22 Jan 2004
(Source: Johns Hopkins University Applied Physics Laboratory)
MESSENGER Mission News
January 22, 2004
Since leaving "home" at the Applied Physics Laboratory on Dec. 19, MESSENGER has undergone extensive prelaunch testing at NASA Goddard Space Flight Center. From spin balance checks to mass properties measurements to launch-vibration simulations, the tests are proving that the spacecraft can withstand the rigors of liftoff and the space environment.
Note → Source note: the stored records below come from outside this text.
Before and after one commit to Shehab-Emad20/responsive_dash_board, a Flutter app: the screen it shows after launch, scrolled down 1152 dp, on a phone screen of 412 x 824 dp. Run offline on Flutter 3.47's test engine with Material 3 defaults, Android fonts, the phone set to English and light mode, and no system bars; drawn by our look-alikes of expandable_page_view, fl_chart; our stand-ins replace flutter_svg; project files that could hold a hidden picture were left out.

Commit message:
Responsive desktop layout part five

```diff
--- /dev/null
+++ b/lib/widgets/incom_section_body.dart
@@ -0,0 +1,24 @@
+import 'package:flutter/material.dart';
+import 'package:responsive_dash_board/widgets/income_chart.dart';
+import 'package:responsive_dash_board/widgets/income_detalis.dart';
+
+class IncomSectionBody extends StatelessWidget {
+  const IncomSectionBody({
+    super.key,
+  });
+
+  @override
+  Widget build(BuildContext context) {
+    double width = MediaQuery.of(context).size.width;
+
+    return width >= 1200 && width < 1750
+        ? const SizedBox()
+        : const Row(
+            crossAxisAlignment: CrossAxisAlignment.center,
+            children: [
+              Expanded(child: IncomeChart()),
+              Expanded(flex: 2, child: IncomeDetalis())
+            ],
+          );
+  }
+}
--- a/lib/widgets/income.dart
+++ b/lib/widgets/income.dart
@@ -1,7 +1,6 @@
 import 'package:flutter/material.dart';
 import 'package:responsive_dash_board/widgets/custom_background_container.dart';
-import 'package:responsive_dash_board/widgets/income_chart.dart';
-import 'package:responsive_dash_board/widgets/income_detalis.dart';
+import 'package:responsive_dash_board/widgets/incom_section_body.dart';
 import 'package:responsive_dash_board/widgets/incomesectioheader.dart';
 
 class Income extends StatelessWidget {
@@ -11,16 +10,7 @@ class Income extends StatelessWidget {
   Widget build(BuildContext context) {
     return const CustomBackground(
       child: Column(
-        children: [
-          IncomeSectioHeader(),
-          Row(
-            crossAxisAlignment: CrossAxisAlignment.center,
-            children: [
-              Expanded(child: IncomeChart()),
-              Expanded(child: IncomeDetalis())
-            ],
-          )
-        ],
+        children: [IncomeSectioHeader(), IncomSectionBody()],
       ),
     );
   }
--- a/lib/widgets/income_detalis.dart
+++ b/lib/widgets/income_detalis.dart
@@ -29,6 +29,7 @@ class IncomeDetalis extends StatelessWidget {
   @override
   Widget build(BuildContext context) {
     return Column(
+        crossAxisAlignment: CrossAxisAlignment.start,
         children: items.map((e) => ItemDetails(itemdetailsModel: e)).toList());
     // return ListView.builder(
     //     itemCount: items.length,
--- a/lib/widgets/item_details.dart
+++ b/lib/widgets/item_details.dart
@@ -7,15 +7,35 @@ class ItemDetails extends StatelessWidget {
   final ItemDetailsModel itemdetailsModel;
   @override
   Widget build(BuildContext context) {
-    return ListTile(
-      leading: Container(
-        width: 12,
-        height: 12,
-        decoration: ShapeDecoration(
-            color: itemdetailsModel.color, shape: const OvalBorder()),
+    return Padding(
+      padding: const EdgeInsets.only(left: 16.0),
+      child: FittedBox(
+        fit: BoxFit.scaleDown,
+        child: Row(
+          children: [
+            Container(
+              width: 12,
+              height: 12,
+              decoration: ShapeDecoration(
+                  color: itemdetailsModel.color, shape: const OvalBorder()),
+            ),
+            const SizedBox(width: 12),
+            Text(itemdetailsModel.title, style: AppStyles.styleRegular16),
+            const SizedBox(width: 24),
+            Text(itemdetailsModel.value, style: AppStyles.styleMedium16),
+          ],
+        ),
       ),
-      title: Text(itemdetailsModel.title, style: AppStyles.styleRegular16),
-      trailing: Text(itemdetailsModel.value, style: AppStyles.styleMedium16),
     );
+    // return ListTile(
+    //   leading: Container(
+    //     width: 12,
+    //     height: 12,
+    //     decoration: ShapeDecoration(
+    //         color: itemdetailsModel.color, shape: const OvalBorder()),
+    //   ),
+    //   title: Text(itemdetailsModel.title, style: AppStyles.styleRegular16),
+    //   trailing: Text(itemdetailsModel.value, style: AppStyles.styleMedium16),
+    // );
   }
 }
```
This week the spacecraft will be sealed inside Goddard's large thermal vacuum chamber, where for the next month it will be cycled through the range of temperatures it will face in flight. Temperature extremes will vary in the chamber near different parts of the spacecraft, from a high of 325 Celsius (or 617 Fahrenheit, at the sunshade) down to minus-180 C (or minus-292 F, near MESSENGER's top and bottom decks).
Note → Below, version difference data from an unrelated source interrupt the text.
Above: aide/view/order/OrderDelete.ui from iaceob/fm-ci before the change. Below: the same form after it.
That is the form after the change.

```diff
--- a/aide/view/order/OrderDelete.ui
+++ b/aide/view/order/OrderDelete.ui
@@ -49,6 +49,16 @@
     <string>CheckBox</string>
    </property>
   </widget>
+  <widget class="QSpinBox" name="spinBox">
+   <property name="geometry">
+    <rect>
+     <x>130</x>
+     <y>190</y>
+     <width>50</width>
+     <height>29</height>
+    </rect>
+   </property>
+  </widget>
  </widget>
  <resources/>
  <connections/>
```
In this image from January 11, an engineer installs and checks some of the hundreds of temperature sensors - called thermocouples - placed on the spacecraft for the thermal vacuum tests. (Click here for a large or small time-lapse movie of the activity.) The team had removed MESSENGER's sunshade on January 9 to gain better access to the spacecraft for the installation.